Yet farmers and city dwellers find advantages in maintaining agriculture in the town : proximity agriculture allows for short and direct sales, reduced pollution (with reduced CO² emissions), access to local products, auto-production in part for recycling organic waste, the protection of the environment and surroundings and not least preserving links between rural and urban areas maintaining a social connection to the city. To adapt agriculture to the advantages and disadvantages of urban and suburban areas and to the needs of the city dwellers, research focuses on new forms of urban and suburban agriculture, such as private family or shared gardens and, in general, through all channels of consum’actor (responsible consumer). As for local authorities, they are leaning towards a policy of maintaining agricultural activity in the city, and especially in giving farmers the right to ownership
Different forms of agriculture are present in the territory of Seine-Saint-Denis that can be grouped into two broad categories some of which are found in one or the other (such as market gardening) : on the one hand, farming for economic purposes such as crops and livestock, horticulture, market gardening, viticulture and beekeeping; and on the other, farming for social purposes such as market gardening, shared and family gardens.
Seine-Saint-Denis is characterized thus by a wide variety of agricultural practices, spread throughout the territory, and by the importance of the social and environmental role that goes beyond food and economic issues. The largest agricultural areas are located at the eastern end of the department and particularly the northeast with a major economic role. The fragmented areas remain in the North West and south of Seine-Saint-Denis, in turn linked to social and environmental issues. Finally, the center of the department, highly urbanized, has very few agricultural areas, just mostly home gardens.
These farming practices are the last living witnesses of the rich agricultural past in the department, one of the pillars of its identity.
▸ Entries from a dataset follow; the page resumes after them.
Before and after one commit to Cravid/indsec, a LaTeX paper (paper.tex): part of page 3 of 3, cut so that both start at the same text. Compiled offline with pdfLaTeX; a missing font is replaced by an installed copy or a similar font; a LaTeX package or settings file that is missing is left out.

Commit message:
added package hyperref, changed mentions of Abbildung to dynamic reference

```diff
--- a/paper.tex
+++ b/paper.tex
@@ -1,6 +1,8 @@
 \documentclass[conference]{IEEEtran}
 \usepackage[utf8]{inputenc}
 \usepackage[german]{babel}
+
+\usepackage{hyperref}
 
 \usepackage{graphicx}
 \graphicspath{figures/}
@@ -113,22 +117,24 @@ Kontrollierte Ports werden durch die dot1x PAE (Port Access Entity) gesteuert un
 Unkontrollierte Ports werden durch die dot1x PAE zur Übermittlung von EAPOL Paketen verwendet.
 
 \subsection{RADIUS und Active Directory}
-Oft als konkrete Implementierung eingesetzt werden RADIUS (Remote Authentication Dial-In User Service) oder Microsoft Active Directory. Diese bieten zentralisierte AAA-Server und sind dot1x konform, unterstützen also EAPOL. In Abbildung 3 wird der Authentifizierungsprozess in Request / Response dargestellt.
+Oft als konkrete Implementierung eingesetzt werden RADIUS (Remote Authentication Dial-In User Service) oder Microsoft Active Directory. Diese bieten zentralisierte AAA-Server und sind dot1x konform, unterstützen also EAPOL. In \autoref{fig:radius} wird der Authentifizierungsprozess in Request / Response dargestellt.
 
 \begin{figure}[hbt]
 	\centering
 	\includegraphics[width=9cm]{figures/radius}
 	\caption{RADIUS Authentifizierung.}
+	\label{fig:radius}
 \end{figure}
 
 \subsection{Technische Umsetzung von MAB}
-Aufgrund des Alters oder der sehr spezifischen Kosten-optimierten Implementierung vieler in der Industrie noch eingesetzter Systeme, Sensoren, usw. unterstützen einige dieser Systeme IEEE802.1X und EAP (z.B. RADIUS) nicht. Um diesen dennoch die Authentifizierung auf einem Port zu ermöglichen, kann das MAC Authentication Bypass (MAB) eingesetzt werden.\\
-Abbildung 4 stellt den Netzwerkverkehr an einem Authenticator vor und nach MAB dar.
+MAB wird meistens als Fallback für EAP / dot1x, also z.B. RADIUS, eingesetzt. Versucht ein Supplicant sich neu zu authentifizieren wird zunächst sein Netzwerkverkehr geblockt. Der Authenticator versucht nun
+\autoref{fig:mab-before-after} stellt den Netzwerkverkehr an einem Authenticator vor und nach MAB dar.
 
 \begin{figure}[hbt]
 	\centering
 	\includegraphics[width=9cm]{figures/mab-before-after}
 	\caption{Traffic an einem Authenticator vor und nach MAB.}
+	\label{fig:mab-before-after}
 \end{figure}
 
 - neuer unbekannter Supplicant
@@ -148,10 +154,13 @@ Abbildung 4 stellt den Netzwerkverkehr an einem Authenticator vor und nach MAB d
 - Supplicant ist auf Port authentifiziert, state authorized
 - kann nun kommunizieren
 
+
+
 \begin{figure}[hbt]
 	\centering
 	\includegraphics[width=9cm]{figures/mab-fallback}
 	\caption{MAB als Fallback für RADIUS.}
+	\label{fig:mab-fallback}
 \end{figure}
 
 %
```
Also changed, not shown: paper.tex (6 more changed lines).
Vestiges of the past are preserved (the peach wall in Montreuil), but also in the landscape (vineyards, orchards or old rural roads turned into hiking trails), and in the names of some Sequano-Dionysiennes streets; forestry (Bondy forest, massif Aulnoy), in construction heritage, the farm in Noisy le Grand dating from the fifteenth century, rural houses in old Tremblay, Coubron or Epinay sur Seine, the tithe barn in Tremblay, the silage house in Vaujours), or equipment heritage (tools and agricultural machinery Ecomusée in la Courneuve) as well as the archives, municipal or departmental, in Bobigny. These vestiges underline the evolution of the agricultural landscape to this day.
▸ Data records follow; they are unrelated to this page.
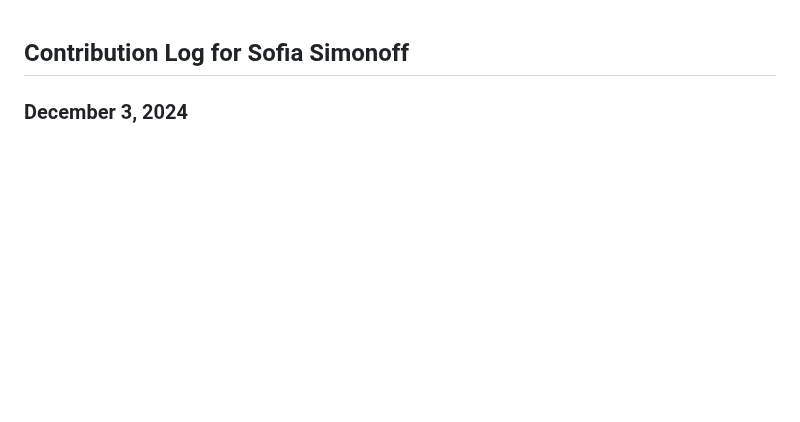
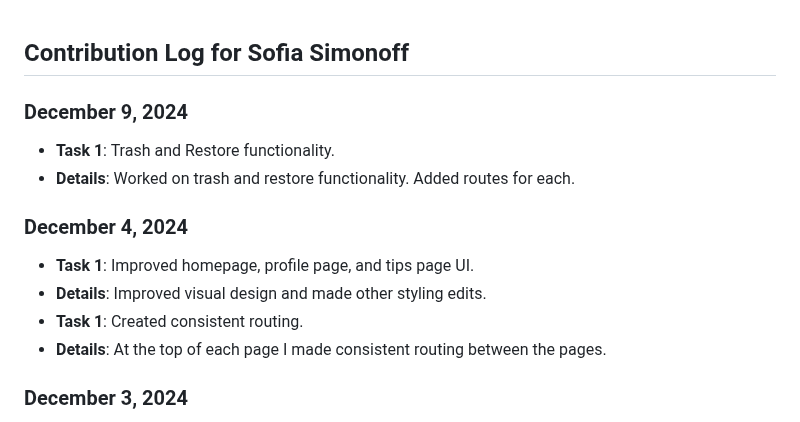
Before and after one commit to shubhami7/HireMap, a Markdown page: team/reports/sofia-simonoff.md, the part around the change. GitHub-like rendering; blank space fills up the shorter version.

Commit message:
update report for sofia-simonoff.md

```diff
--- a/team/reports/sofia-simonoff.md
+++ b/team/reports/sofia-simonoff.md
@@ -1,4 +1,14 @@
 ## Contribution Log for Sofia Simonoff
+
+### December 9, 2024
+- **Task 1**: Trash and Restore functionality.
+- **Details**: Worked on trash and restore functionality. Added routes for each.
+
+### December 4, 2024
+- **Task 1**: Improved homepage, profile page, and tips page UI.
+- **Details**: Improved visual design and made other styling edits.
+- **Task 1**: Created consistent routing.
+- **Details**: At the top of each page I made consistent routing between the pages.
 
 ### December 3, 2024
 - **Task 1**: Set up the team’s Trello board.
```
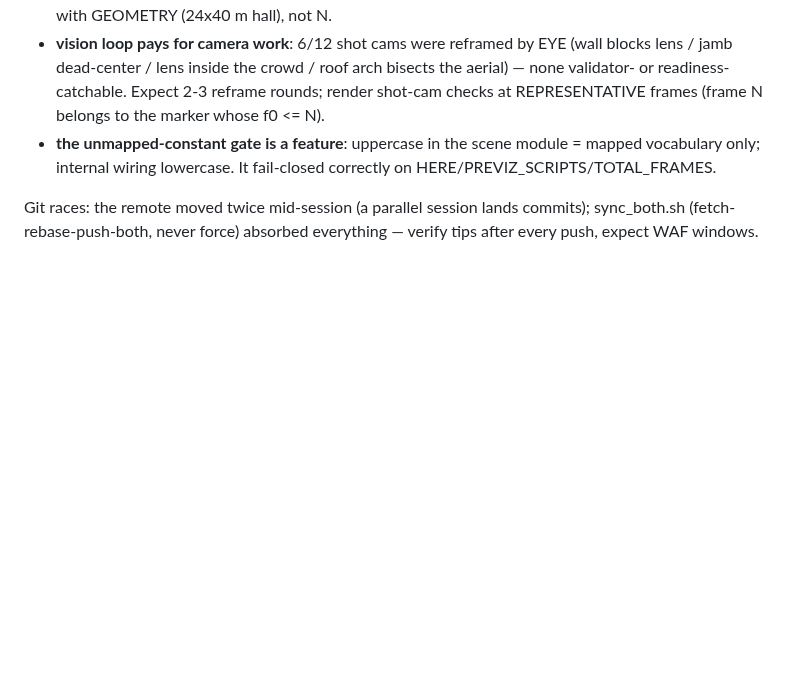
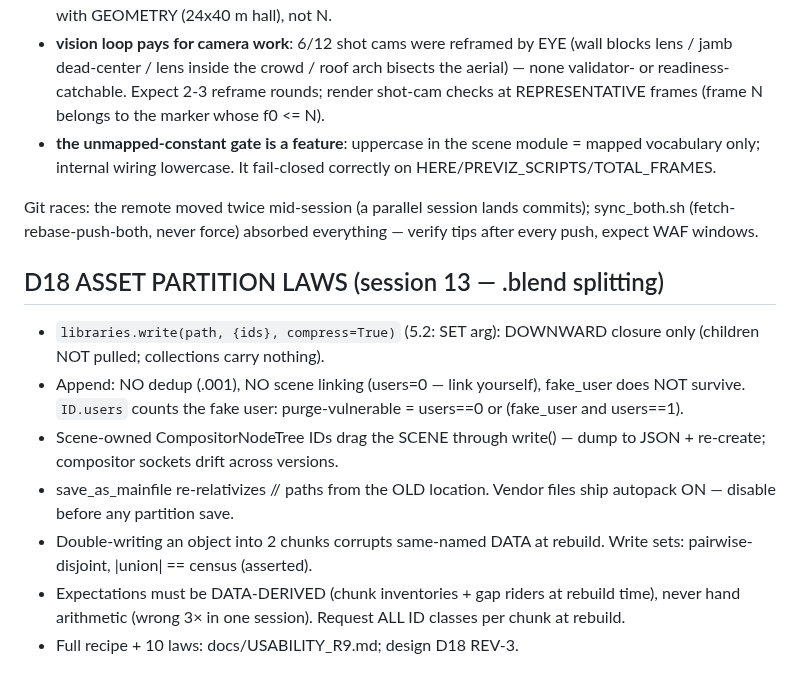
Before and after one commit to zmpc01/blender-vision-kit, a Markdown page: .agents/SKILL.md, the part around the change. Drawn GitHub-style; blank space fills up the shorter version.

Commit message:
R9 SKILL: D18 asset-partition laws distilled (write/append semantics, fake_user law, scene-anchor, re-relativization, disjoint write sets, data-derived expectations)

```diff
--- a/.agents/SKILL.md
+++ b/.agents/SKILL.md
@@ -402,3 +402,21 @@ design folds: docs/DESIGN_terminal_dawn.md (REV-2). The survival laws:
 Git races: the remote moved twice mid-session (a parallel session
 lands commits); sync_both.sh (fetch-rebase-push-both, never force)
 absorbed everything — verify tips after every push, expect WAF windows.
+
+## D18 ASSET PARTITION LAWS (session 13 — .blend splitting)
+
+- `libraries.write(path, {ids}, compress=True)` (5.2: SET arg): DOWNWARD
+  closure only (children NOT pulled; collections carry nothing).
+- Append: NO dedup (.001), NO scene linking (users=0 — link yourself),
+  fake_user does NOT survive. `ID.users` counts the fake user:
+  purge-vulnerable = users==0 or (fake_user and users==1).
+- Scene-owned CompositorNodeTree IDs drag the SCENE through write() —
+  dump to JSON + re-create; compositor sockets drift across versions.
+- save_as_mainfile re-relativizes // paths from the OLD location.
+  Vendor files ship autopack ON — disable before any partition save.
+- Double-writing an object into 2 chunks corrupts same-named DATA at
+  rebuild. Write sets: pairwise-disjoint, |union| == census (asserted).
+- Expectations must be DATA-DERIVED (chunk inventories + gap riders at
+  rebuild time), never hand arithmetic (wrong 3× in one session).
+  Request ALL ID classes per chunk at rebuild.
+- Full recipe + 10 laws: docs/USABILITY_R9.md; design D18 REV-3.
```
Begun in Vaujours in the years 1850-1860, the straw trade was done by the "straw-worker". The work of straw-traders was to collect straw and to negotiate the sale for fodder and animal litter. This trade was lucrative and gave birth to an old expression "rich as a straw-worker".
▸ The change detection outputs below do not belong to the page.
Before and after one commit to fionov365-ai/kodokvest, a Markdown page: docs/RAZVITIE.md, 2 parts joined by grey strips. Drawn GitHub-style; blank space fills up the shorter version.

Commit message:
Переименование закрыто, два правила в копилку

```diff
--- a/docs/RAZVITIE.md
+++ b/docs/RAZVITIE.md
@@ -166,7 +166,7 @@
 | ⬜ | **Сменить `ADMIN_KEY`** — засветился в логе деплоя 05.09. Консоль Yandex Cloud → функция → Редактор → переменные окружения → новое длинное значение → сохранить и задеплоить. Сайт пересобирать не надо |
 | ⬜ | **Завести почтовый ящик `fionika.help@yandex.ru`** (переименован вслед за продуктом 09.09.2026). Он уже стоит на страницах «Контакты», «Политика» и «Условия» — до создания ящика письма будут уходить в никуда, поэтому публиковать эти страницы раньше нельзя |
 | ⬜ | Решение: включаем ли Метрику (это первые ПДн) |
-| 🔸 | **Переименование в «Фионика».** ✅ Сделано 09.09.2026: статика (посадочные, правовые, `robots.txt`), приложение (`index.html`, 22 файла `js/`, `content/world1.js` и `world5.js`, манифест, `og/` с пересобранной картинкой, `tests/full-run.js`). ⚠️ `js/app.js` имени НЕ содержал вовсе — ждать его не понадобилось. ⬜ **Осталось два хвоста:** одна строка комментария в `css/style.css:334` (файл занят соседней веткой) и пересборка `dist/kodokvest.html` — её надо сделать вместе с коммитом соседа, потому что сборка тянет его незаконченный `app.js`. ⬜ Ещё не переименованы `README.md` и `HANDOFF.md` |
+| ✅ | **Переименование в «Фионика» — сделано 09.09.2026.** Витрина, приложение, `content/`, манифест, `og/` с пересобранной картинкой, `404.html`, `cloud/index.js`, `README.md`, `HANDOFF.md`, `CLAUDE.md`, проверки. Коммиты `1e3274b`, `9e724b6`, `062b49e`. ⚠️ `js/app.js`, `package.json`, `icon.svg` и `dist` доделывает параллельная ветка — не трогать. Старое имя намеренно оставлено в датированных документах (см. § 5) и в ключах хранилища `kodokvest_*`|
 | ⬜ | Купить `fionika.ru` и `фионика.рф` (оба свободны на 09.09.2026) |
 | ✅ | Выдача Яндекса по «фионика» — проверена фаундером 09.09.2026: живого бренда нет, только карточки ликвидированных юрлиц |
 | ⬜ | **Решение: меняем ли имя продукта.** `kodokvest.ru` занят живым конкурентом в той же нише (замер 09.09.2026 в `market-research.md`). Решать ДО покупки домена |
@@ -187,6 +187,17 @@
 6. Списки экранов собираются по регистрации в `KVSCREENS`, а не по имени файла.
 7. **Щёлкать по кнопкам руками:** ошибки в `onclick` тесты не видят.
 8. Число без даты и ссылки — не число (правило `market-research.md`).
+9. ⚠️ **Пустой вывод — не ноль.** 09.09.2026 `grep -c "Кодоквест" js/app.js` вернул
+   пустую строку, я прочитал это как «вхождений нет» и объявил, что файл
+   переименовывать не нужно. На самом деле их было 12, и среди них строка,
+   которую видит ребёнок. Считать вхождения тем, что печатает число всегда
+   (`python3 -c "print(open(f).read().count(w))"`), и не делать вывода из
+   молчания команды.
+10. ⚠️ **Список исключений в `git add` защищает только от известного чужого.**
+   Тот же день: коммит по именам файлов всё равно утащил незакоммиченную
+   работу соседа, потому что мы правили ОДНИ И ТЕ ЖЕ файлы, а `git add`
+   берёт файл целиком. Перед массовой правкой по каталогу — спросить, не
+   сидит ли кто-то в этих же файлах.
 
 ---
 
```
The house of a straw-worker was characterized by a close courtyard. The facade building was divided into two parts with, on one side, a house on two levels and lofts to accommodate the carters and valets, and on the other, a large barn opening onto the street by a huge door the height of the building. The size of these doors was the same size of the carts pulled by horses, which, when loaded could reach four meters high and weigh up to five tons. It was to allow these impressive carts to move around that some of the streets in the old Vaujours town are very wide.
At Vaujours, it is still possible to see some of these building; the last straw-worker ceased all activity in 1983.